RNA may be natural, but introducing enormous amounts of targeted RNA molecules into the environment is not. Monsanto has already left its giant footprint on the environment with the evolution of resistant pests and weeds, thanks to the company’s past bioengineered pesticides. Very little is known about the effects of pests consuming plants treated with the gene-manipulating RNA interference product.
Last year, the U.S. Environmental Protection Agency asked a panel of experts to help it decide how to regulate RNA insecticides, including sprays as well as those incorporated into a plant’s genes. No doubt hoping to avoid another controversy like the one brewing over its GMO products, Monsanto reacted by sending an 81-page letter of reassurance to the agency.
In it, the chemical giant lobbied against development of any special rules for the development and sale of RNA interference products. Instead, it made the case for sparing RNA interference products from safety tests.
Calling such precautions irrelevant, Monsanto sought to eliminate investigations designed to determine whether its products caused allergies or were toxic to rodents. It also sought to avoid an evaluation of what happens to the molecules once they have been introduced into the environment.
Yet, while Monsanto was working to downplay any dangers, groups like the National Honey Bee Advisory Board advised the EPA that using RNA interference products at this point would put natural systems at “the epitome of risk,” a move it said could be as regrettable as the earlier embrace of DDT. Beekeepers are concerned for the welfare of pollinating bees, which they believe will be harmed by unintended effects of the RNA interference products.
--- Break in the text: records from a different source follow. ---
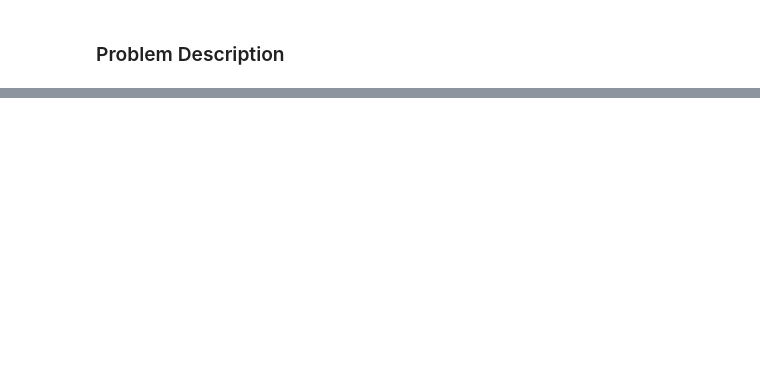
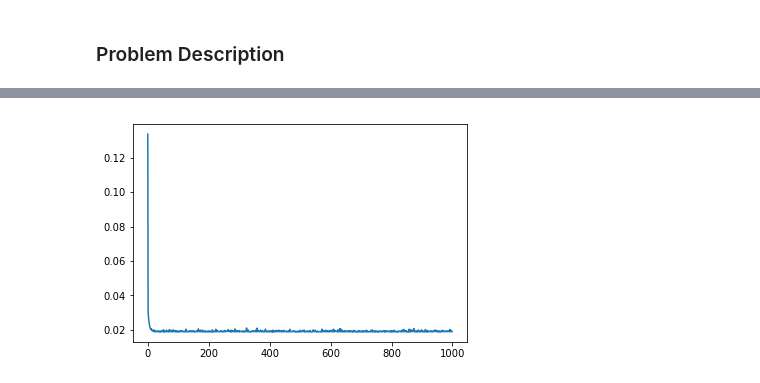
Before and after one commit to rafaelpadilla/Deep-Learning-Topics, a Jupyter notebook: Linear_Regression_Prob_2.ipynb, the cells around one changed output, grey strips where cells are left out. Drawn from its saved outputs; the diff is of its cells as text; code cells hidden in the pictures; blank space fills up the shorter version.

```diff
--- a/Linear_Regression_Prob_2.ipynb
+++ b/Linear_Regression_Prob_2.ipynb
@@ -49,0 +128,27 @@ PointCloud([10, 12], [50,53], 15)
+# %%
+# Normalizing the data
+x_norm = x
+y_norm = y
+x_norm -= x_norm.min()
+x_norm /= x_norm.max()
+y_norm -= y_norm.min()
+y_norm /= y_norm.max()
+# Cleaning sessions previously started
+keras.backend.clear_session()
+# Creating our model
+model = Sequential()
+model.add(Dense(units=1, input_dim=1, activation='linear', kernel_initializer='zero'))
+# Using Gradient Descent as optimizer
+sgd = SGD(lr=0.2)
+# Adding the Mean Squared Error loss function and Gradient Descent optimizer to our model
+model.compile(optimizer=sgd, loss='mean_squared_error')
+# Train
+batch_size = 50
+epochs = 1000
+# Train with our normalized data
+result = model.fit(x_norm, y_norm, batch_size=batch_size, epochs=epochs, verbose=0)
+# Plot our MSE
+plt.plot(result.history["loss"])
+plt.show()
+# %% [output]
+[figure, added]
```
Also changed, not shown: parts of 40 cells of this notebook, 1 other file.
They pointed out that the genomes of many insects aren’t even known, making it impossible to predict whether an unintended insect could be targeted. They also noted the void of scientific understanding over the sustainability and predictable use of the biotechnology under field conditions.